Web page revision data
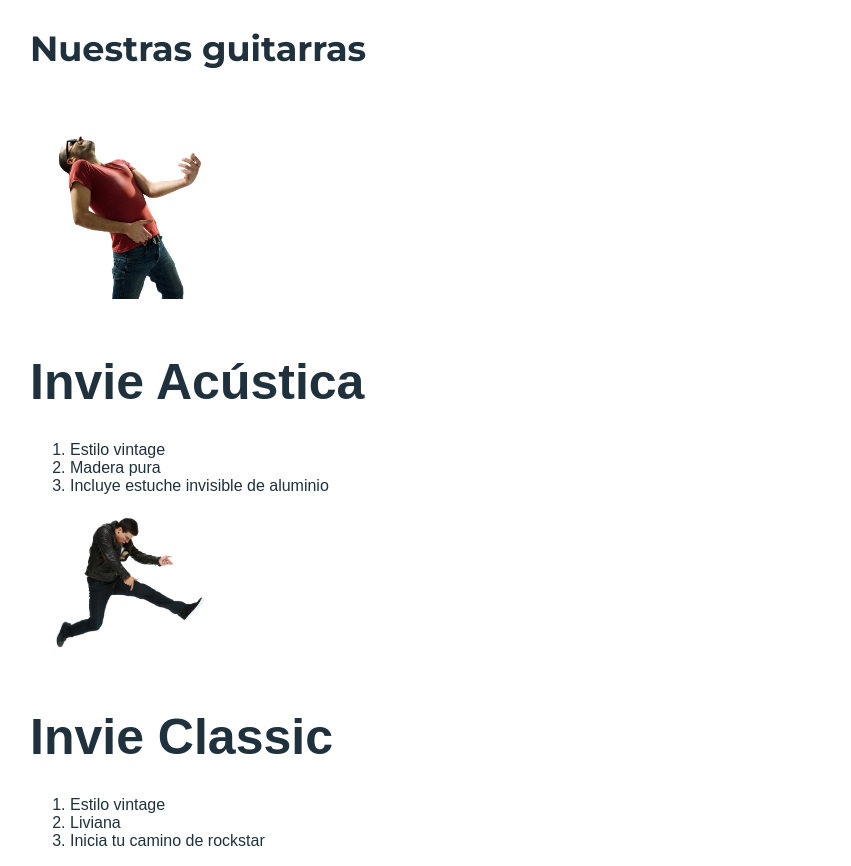
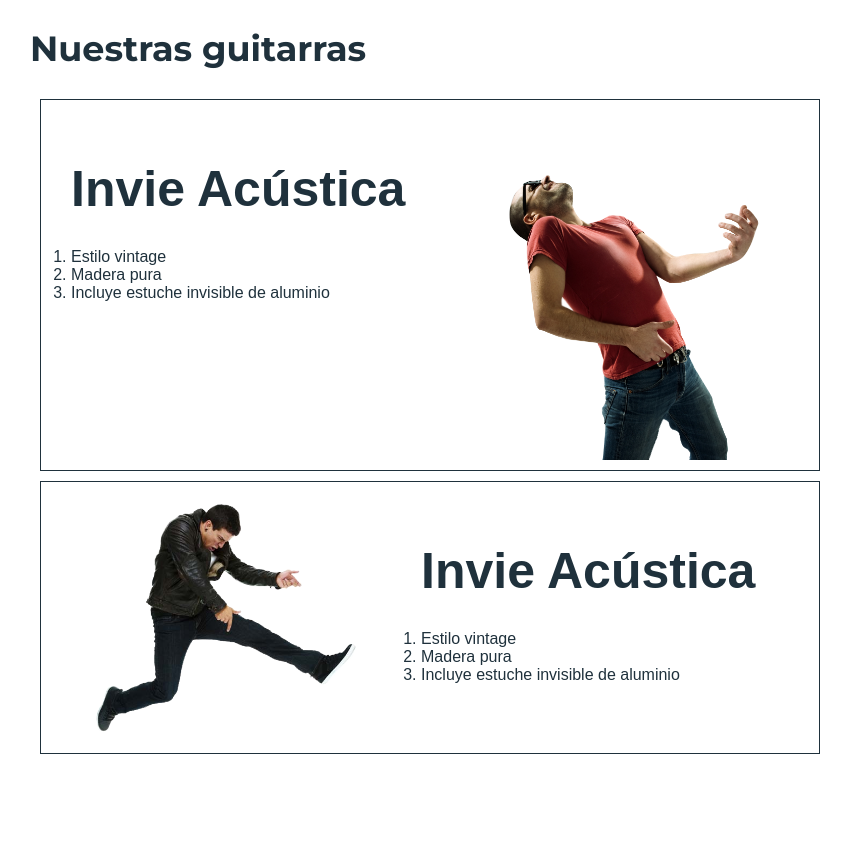
Before and after one commit to Antoniobocanegra/Dwo, a plain HTML site: page invie/index.html in a window 1280 px wide. Shown: the part 447-1313 px from the top of the page, without its empty margins (210-1061 px from the left). After the commit the page ends 1211 px from the top, so only its background shows below. Drawn offline with Linux system fonts and the light colour scheme; a web font is replaced by a local one.

Commit message:
Flotando elementos

```diff
--- a/invie/css/invie.css
+++ b/invie/css/invie.css
@@ -69,3 +69,28 @@ body {
     width: 800px;
     margin: auto;
 }
+
+.guitarra{
+    margin: 10px;
+    padding: 10px;
+    overflow: hidden;
+    border: 1px solid #1F313C;
+}
+
+.guitarra ol {
+    padding: 0;
+}
+
+.right {
+    float: right;
+}
+.left {
+    float: left;
+}
+.contenedor-guitarra-a {
+    padding-left: 20px;
+}
+.contenedor-guitarra-b {
+    margin-left: 370px;
+
+}
--- a/invie/index.html
+++ b/invie/index.html
@@ -5,12 +5,11 @@
     <title>Invie - tus mejores guitarras!!</title>
     <link rel="stylesheet" href="css/invie.css">
     <link href="https://fonts.googleapis.com/css?family=Montserrat:400,700|Allerta" rel="stylesheet">
-    </style>
 </head>
 <body>
 <header id="header" class="header contenedor"> <!--header-->
     <figure class="logotipo"> <!--logotipo-->
-            <img src="images/invie.png"width="186" height="60" alt="Invie logotipo"/>
+        <img src="images/invie.png" width="186" height="60" alt="Invie logotipo"/>
     </figure>
     <nav class= "menu"> <!--menu-->
         <ul>
@@ -36,23 +35,27 @@
 <section id="guitarras" class= "guitarras contenedor"> <!--guitarras-->
     <h2>Nuestras guitarras</h2> <!--titulo-->
     <article class= "guitarra"> <!--guitarra 1-->
-            <img src="images/invie-acustica.png" width="200"  alt="Guitarra invie acústica">
+        <img class="right" src="images/invie-acustica.png" width="350"  alt="Guitarra invie acústica">
+        <div class="contenedor-guitarra-a">
             <h3 class = "title-b">Invie Acústica</h3>
             <ol>
                 <li>Estilo vintage</li>
                 <li>Madera pura</li>
                 <li>Incluye estuche invisible de aluminio</li>
             </ol>
+        </div>
+
     </article>
-
     <article class= "guitarra"> <!--guitarra 2-->
-            <img src="images/invie-classic.png" width="200" alt="Guitarra invie classic">
-            <h3 class = "title-b">Invie Classic</h3>
+        <img class="left" src="images/invie-classic.png" width="350" alt="Guitarra invie classic">
+        <div class="contenedor-guitarra-b">
+        <h3 class= "title-b">Invie Acústica</h3>
         <ol>
             <li>Estilo vintage</li>
-                <li>Liviana</li>
-                <li>Inicia tu camino de rockstar</li>
+            <li>Madera pura</li>
+            <li>Incluye estuche invisible de aluminio</li>
         </ol>
+        </div>
     </article>
 </section>
 </body>
```
Lines whose indentation alone changed are shown as unchanged.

PROBLEM> Leave the images out and give the rest of the data again exactly.

ANSWER FOR THE TASK>
Before and after one commit to Antoniobocanegra/Dwo, a plain HTML site: page invie/index.html in a window 1280 px wide. Shown: the part 447-1313 px from the top of the page, without its empty margins (210-1061 px from the left). After the commit the page ends 1211 px from the top, so only its background shows below. Drawn offline with Linux system fonts and the light colour scheme; a web font is replaced by a local one.

Commit message:
Flotando elementos

```diff
--- a/invie/css/invie.css
+++ b/invie/css/invie.css
@@ -69,3 +69,28 @@ body {
     width: 800px;
     margin: auto;
 }
+
+.guitarra{
+    margin: 10px;
+    padding: 10px;
+    overflow: hidden;
+    border: 1px solid #1F313C;
+}
+
+.guitarra ol {
+    padding: 0;
+}
+
+.right {
+    float: right;
+}
+.left {
+    float: left;
+}
+.contenedor-guitarra-a {
+    padding-left: 20px;
+}
+.contenedor-guitarra-b {
+    margin-left: 370px;
+
+}
--- a/invie/index.html
+++ b/invie/index.html
@@ -5,12 +5,11 @@
     <title>Invie - tus mejores guitarras!!</title>
     <link rel="stylesheet" href="css/invie.css">
     <link href="https://fonts.googleapis.com/css?family=Montserrat:400,700|Allerta" rel="stylesheet">
-    </style>
 </head>
 <body>
 <header id="header" class="header contenedor"> <!--header-->
     <figure class="logotipo"> <!--logotipo-->
-            <img src="images/invie.png"width="186" height="60" alt="Invie logotipo"/>
+        <img src="images/invie.png" width="186" height="60" alt="Invie logotipo"/>
     </figure>
     <nav class= "menu"> <!--menu-->
         <ul>
@@ -36,23 +35,27 @@
 <section id="guitarras" class= "guitarras contenedor"> <!--guitarras-->
     <h2>Nuestras guitarras</h2> <!--titulo-->
     <article class= "guitarra"> <!--guitarra 1-->
-            <img src="images/invie-acustica.png" width="200"  alt="Guitarra invie acústica">
+        <img class="right" src="images/invie-acustica.png" width="350"  alt="Guitarra invie acústica">
+        <div class="contenedor-guitarra-a">
             <h3 class = "title-b">Invie Acústica</h3>
             <ol>
                 <li>Estilo vintage</li>
                 <li>Madera pura</li>
                 <li>Incluye estuche invisible de aluminio</li>
             </ol>
+        </div>
+
     </article>
-
     <article class= "guitarra"> <!--guitarra 2-->
-            <img src="images/invie-classic.png" width="200" alt="Guitarra invie classic">
-            <h3 class = "title-b">Invie Classic</h3>
+        <img class="left" src="images/invie-classic.png" width="350" alt="Guitarra invie classic">
+        <div class="contenedor-guitarra-b">
+        <h3 class= "title-b">Invie Acústica</h3>
         <ol>
             <li>Estilo vintage</li>
-                <li>Liviana</li>
-                <li>Inicia tu camino de rockstar</li>
+            <li>Madera pura</li>
+            <li>Incluye estuche invisible de aluminio</li>
         </ol>
+        </div>
     </article>
 </section>
 </body>
```
Lines whose indentation alone changed are shown as unchanged.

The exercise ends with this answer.